Source data:
▽
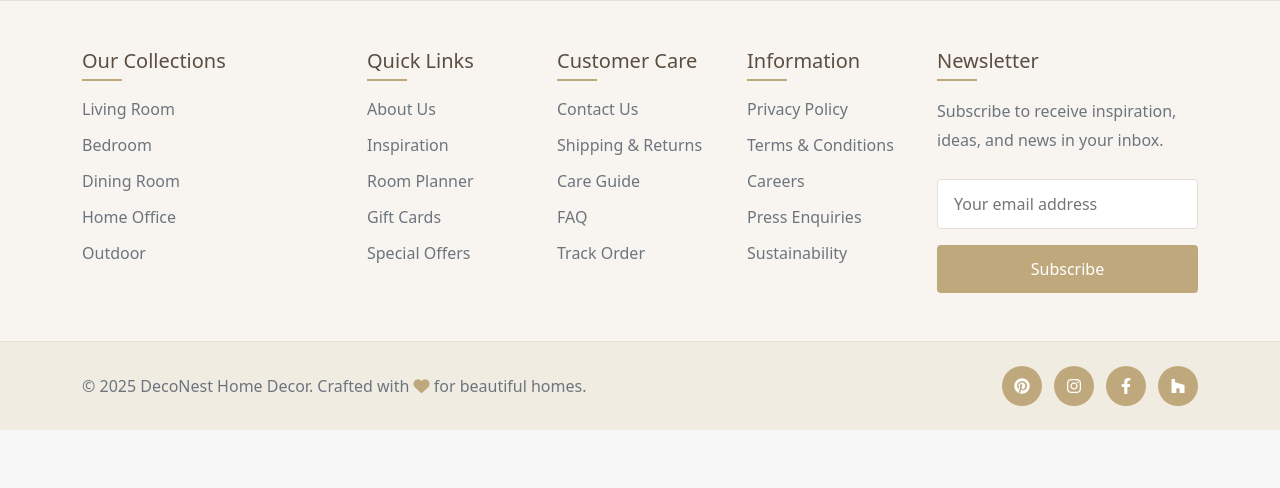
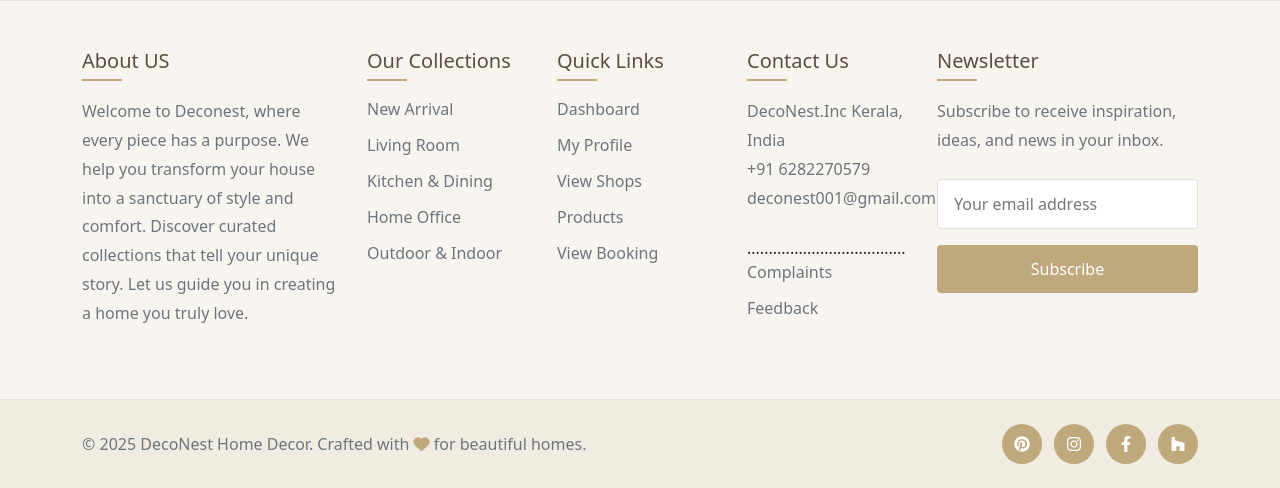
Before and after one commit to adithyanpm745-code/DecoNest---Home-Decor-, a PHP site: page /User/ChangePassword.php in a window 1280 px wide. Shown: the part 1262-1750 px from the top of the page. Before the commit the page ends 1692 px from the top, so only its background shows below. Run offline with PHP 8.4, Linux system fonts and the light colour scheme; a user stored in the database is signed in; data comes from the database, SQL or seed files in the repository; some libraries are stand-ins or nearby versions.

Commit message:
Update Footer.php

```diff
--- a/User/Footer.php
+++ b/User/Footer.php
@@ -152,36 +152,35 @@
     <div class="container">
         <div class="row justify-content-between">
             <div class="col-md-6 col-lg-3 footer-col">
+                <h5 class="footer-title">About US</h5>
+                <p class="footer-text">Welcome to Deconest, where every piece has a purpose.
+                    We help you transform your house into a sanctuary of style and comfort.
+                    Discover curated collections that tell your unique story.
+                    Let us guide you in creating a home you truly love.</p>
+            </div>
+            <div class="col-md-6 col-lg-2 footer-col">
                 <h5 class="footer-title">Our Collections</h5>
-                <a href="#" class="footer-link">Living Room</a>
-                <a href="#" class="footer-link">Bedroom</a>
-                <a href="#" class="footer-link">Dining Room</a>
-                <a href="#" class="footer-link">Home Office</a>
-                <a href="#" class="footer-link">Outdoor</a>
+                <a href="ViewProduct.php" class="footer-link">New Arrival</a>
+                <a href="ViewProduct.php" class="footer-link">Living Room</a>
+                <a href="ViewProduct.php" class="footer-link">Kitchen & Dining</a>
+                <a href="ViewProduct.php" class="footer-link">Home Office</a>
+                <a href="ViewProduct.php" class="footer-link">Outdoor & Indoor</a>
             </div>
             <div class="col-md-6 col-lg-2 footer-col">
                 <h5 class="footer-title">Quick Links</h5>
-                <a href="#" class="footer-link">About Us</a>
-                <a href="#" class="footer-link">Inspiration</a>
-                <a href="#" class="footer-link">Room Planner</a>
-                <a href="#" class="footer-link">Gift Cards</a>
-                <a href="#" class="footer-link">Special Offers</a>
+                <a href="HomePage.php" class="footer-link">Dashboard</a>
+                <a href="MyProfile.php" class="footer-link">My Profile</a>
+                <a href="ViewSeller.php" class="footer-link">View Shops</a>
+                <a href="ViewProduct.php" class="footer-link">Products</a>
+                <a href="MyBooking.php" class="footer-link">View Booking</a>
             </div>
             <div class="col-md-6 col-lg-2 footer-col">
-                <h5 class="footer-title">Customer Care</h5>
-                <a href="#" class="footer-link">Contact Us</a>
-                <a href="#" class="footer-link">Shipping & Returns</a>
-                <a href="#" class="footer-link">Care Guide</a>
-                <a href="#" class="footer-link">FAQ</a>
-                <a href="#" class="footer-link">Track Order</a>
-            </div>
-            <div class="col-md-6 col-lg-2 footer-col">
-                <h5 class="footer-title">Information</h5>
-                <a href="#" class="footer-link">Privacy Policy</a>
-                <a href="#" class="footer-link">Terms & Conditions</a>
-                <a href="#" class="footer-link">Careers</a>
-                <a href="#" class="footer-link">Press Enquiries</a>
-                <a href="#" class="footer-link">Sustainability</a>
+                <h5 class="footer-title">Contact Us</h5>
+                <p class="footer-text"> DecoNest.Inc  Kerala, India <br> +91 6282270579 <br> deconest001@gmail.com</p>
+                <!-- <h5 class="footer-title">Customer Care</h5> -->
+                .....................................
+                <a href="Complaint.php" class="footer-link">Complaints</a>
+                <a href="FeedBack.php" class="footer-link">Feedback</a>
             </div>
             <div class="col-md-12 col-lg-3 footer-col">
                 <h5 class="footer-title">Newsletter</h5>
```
△
What the task asks:
Gather up every line from the listing above in which the word "Outdoor" occurs.

Answer box:
-                <a href="#" class="footer-link">Outdoor</a>
+                <a href="ViewProduct.php" class="footer-link">Outdoor & Indoor</a>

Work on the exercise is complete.